» **To do**
Your task is to find every line in the records that holds the string "Linux" and copy it.

» **Working data**
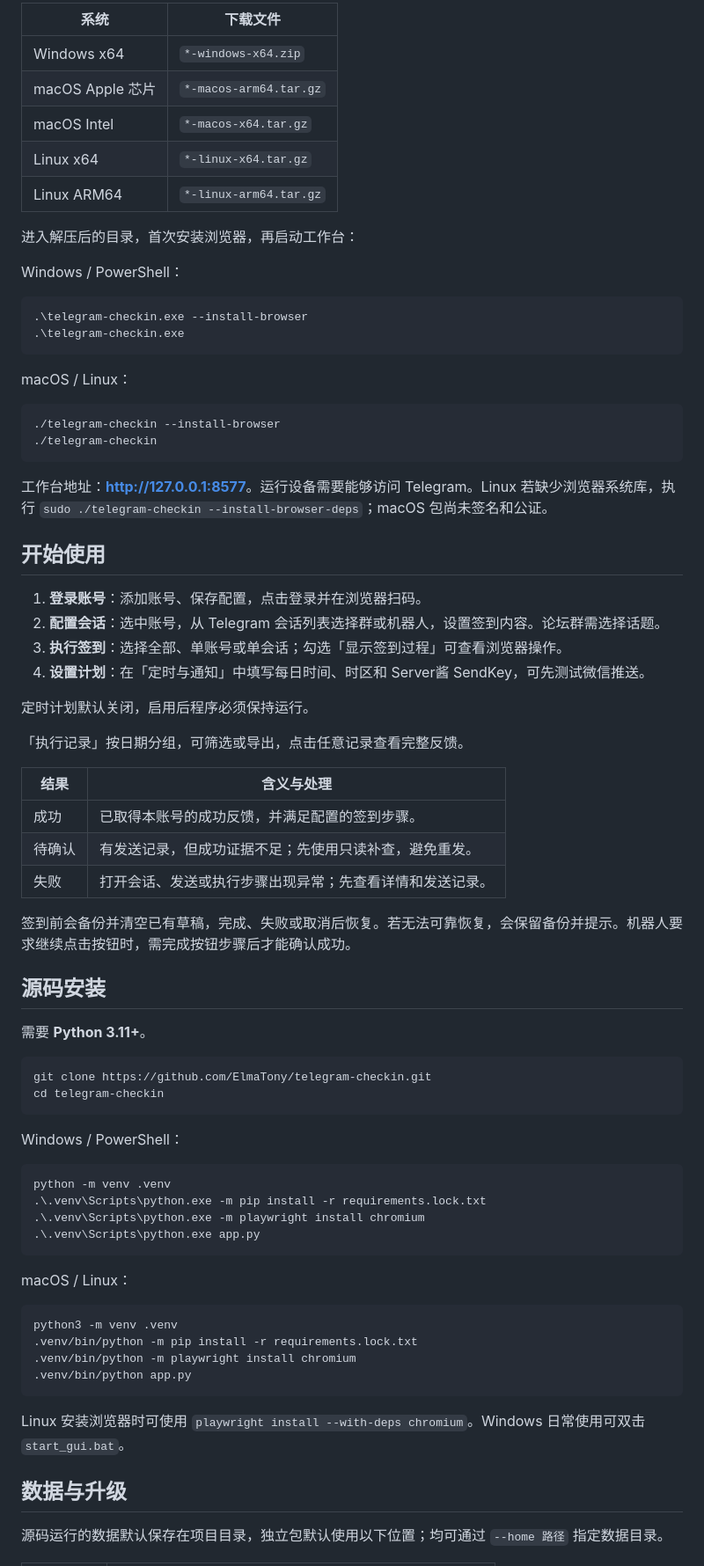
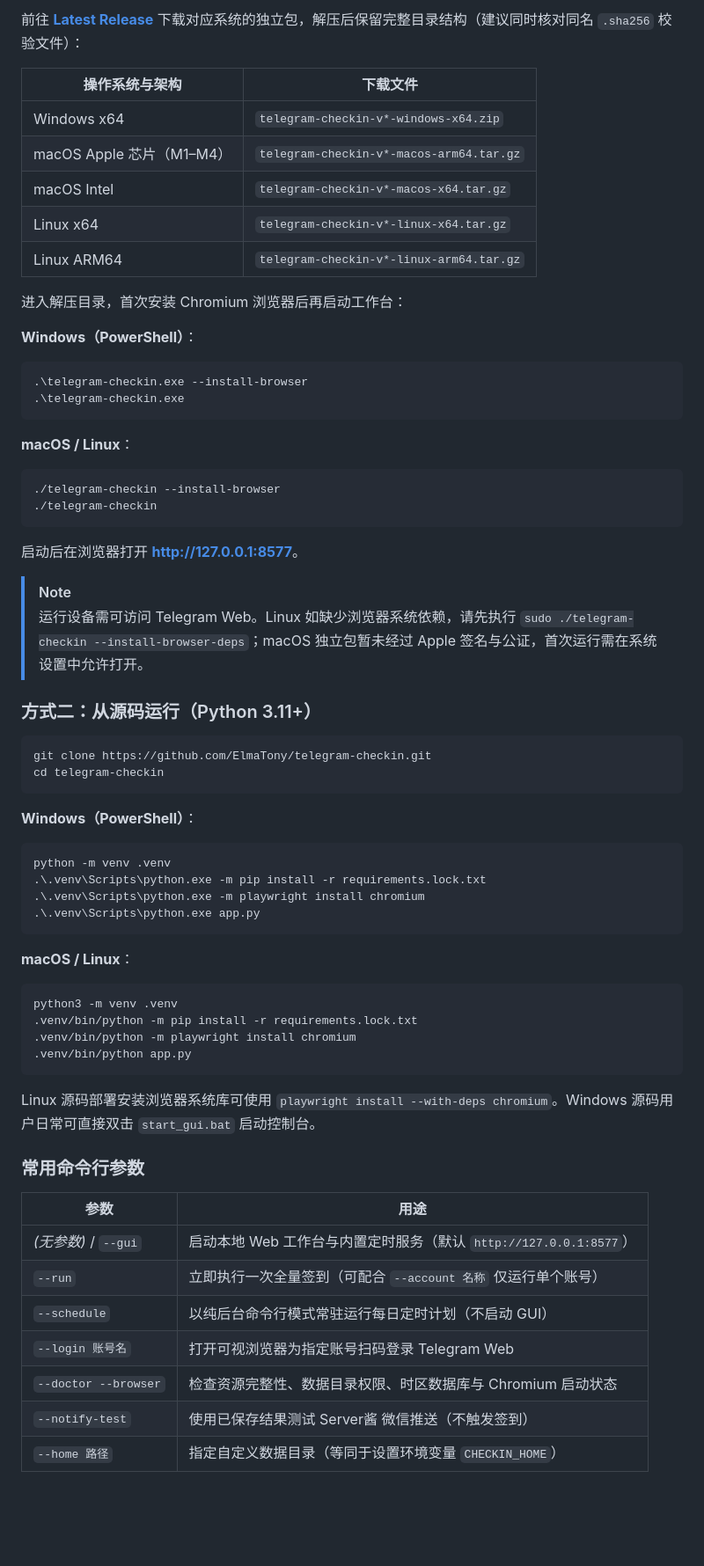
Before and after one commit to ElmaTony/telegram-checkin, a Markdown page: README.md, the part around one of its changes. Shown at 88% size. GitHub-like rendering; blank space fills up the shorter version.

Commit message:
Replace native time/timezone inputs with custom pickers, rewrite README, and standardize release headings

````diff
--- a/README.md
+++ b/README.md
@@ -15,60 +42,41 @@
 
-| 系统 | 下载文件 |
+前往 **[Latest Release](https://github.com/ElmaTony/telegram-checkin/releases/latest)** 下载对应系统的独立包，解压后保留完整目录结构（建议同时核对同名 `.sha256` 校验文件）：
+
+| 操作系统与架构 | 下载文件 |
 | --- | --- |
-| Windows x64 | `*-windows-x64.zip` |
-| macOS Apple 芯片 | `*-macos-arm64.tar.gz` |
-| macOS Intel | `*-macos-x64.tar.gz` |
-| Linux x64 | `*-linux-x64.tar.gz` |
-| Linux ARM64 | `*-linux-arm64.tar.gz` |
+| Windows x64 | `telegram-checkin-v*-windows-x64.zip` |
+| macOS Apple 芯片（M1–M4） | `telegram-checkin-v*-macos-arm64.tar.gz` |
+| macOS Intel | `telegram-checkin-v*-macos-x64.tar.gz` |
+| Linux x64 | `telegram-checkin-v*-linux-x64.tar.gz` |
+| Linux ARM64 | `telegram-checkin-v*-linux-arm64.tar.gz` |
 
-进入解压后的目录，首次安装浏览器，再启动工作台：
+进入解压目录，首次安装 Chromium 浏览器后再启动工作台：
 
-Windows / PowerShell：
-
+**Windows（PowerShell）**：
 ```powershell
 .\telegram-checkin.exe --install-browser
 .\telegram-checkin.exe
 ```
 
-macOS / Linux：
-
+**macOS / Linux**：
 ```bash
 ./telegram-checkin --install-browser
 ./telegram-checkin
 ```
 
-工作台地址：**[http://127.0.0.1:8577](http://127.0.0.1:8577)**。运行设备需要能够访问 Telegram。Linux 若缺少浏览器系统库，执行 `sudo ./telegram-checkin --install-browser-deps`；macOS 包尚未签名和公证。
+启动后在浏览器打开 **[http://127.0.0.1:8577](http://127.0.0.1:8577)**。
 
-## 开始使用
+> [!NOTE]
+> 运行设备需可访问 Telegram Web。Linux 如缺少浏览器系统依赖，请先执行 `sudo ./telegram-checkin --install-browser-deps`；macOS 独立包暂未经过 Apple 签名与公证，首次运行需在系统设置中允许打开。
 
-1. **登录账号**：添加账号、保存配置，点击登录并在浏览器扫码。
-2. **配置会话**：选中账号，从 Telegram 会话列表选择群或机器人，设置签到内容。论坛群需选择话题。
-3. **执行签到**：选择全部、单账号或单会话；勾选「显示签到过程」可查看浏览器操作。
-4. **设置计划**：在「定时与通知」中填写每日时间、时区和 Server酱 SendKey，可先测试微信推送。
-
-定时计划默认关闭，启用后程序必须保持运行。
-
-「执行记录」按日期分组，可筛选或导出，点击任意记录查看完整反馈。
-
-| 结果 | 含义与处理 |
-| --- | --- |
-| 成功 | 已取得本账号的成功反馈，并满足配置的签到步骤。 |
-| 待确认 | 有发送记录，但成功证据不足；先使用只读补查，避免重发。 |
-| 失败 | 打开会话、发送或执行步骤出现异常；先查看详情和发送记录。 |
-
-签到前会备份并清空已有草稿，完成、失败或取消后恢复。若无法可靠恢复，会保留备份并提示。机器人要求继续点击按钮时，需完成按钮步骤后才能确认成功。
-
-## 源码安装
-
-需要 **Python 3.11+**。
+### 方式二：从源码运行（Python 3.11+）
 
 ```bash
 git clone https://github.com/ElmaTony/telegram-checkin.git
 cd telegram-checkin
 ```
 
-Windows / PowerShell：
-
+**Windows（PowerShell）**：
 ```powershell
 python -m venv .venv
 .\.venv\Scripts\python.exe -m pip install -r requirements.lock.txt
@@ -76,8 +84,7 @@ python -m venv .venv
 .\.venv\Scripts\python.exe app.py
 ```
 
-macOS / Linux：
-
+**macOS / Linux**：
 ```bash
 python3 -m venv .venv
 .venv/bin/python -m pip install -r requirements.lock.txt
@@ -85,9 +92,17 @@ python3 -m venv .venv
 .venv/bin/python app.py
 ```
 
-Linux 安装浏览器时可使用 `playwright install --with-deps chromium`。Windows 日常使用可双击 `start_gui.bat`。
+Linux 源码部署安装浏览器系统库可使用 `playwright install --with-deps chromium`。Windows 源码用户日常可直接双击 `start_gui.bat` 启动控制台。
 
-## 数据与升级
+### 常用命令行参数
 
-源码运行的数据默认保存在项目目录，独立包默认使用以下位置；均可通过 `--home 路径` 指定数据目录。
+| 参数 | 用途 |
+| --- | --- |
+| *(无参数)* / `--gui` | 启动本地 Web 工作台与内置定时服务（默认 `http://127.0.0.1:8577`） |
+| `--run` | 立即执行一次全量签到（可配合 `--account 名称` 仅运行单个账号） |
+| `--schedule` | 以纯后台命令行模式常驻运行每日定时计划（不启动 GUI） |
+| `--login 账号名` | 打开可视浏览器为指定账号扫码登录 Telegram Web |
+| `--doctor --browser` | 检查资源完整性、数据目录权限、时区数据库与 Chromium 启动状态 |
+| `--notify-test` | 使用已保存结果测试 Server酱 微信推送（不触发签到） |
+| `--home 路径` | 指定自定义数据目录（等同于设置环境变量 `CHECKIN_HOME`） |
 
````
Also changed, not shown: other parts of README.md (+88 -13 lines), docs/assets/automation.png, 8 other files.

» **Task response**
-| Linux x64 | `*-linux-x64.tar.gz` |
-| Linux ARM64 | `*-linux-arm64.tar.gz` |
+| Linux x64 | `telegram-checkin-v*-linux-x64.tar.gz` |
+| Linux ARM64 | `telegram-checkin-v*-linux-arm64.tar.gz` |
-macOS / Linux：
+**macOS / Linux**：
-工作台地址：**[http://127.0.0.1:8577](http://127.0.0.1:8577)**。运行设备需要能够访问 Telegram。Linux 若缺少浏览器系统库，执行 `sudo ./telegram-checkin --install-browser-deps`；macOS 包尚未签名和公证。
+> 运行设备需可访问 Telegram Web。Linux 如缺少浏览器系统依赖，请先执行 `sudo ./telegram-checkin --install-browser-deps`；macOS 独立包暂未经过 Apple 签名与公证，首次运行需在系统设置中允许打开。
-macOS / Linux：
+**macOS / Linux**：
-Linux 安装浏览器时可使用 `playwright install --with-deps chromium`。Windows 日常使用可双击 `start_gui.bat`。
+Linux 源码部署安装浏览器系统库可使用 `playwright install --with-deps chromium`。Windows 源码用户日常可直接双击 `start_gui.bat` 启动控制台。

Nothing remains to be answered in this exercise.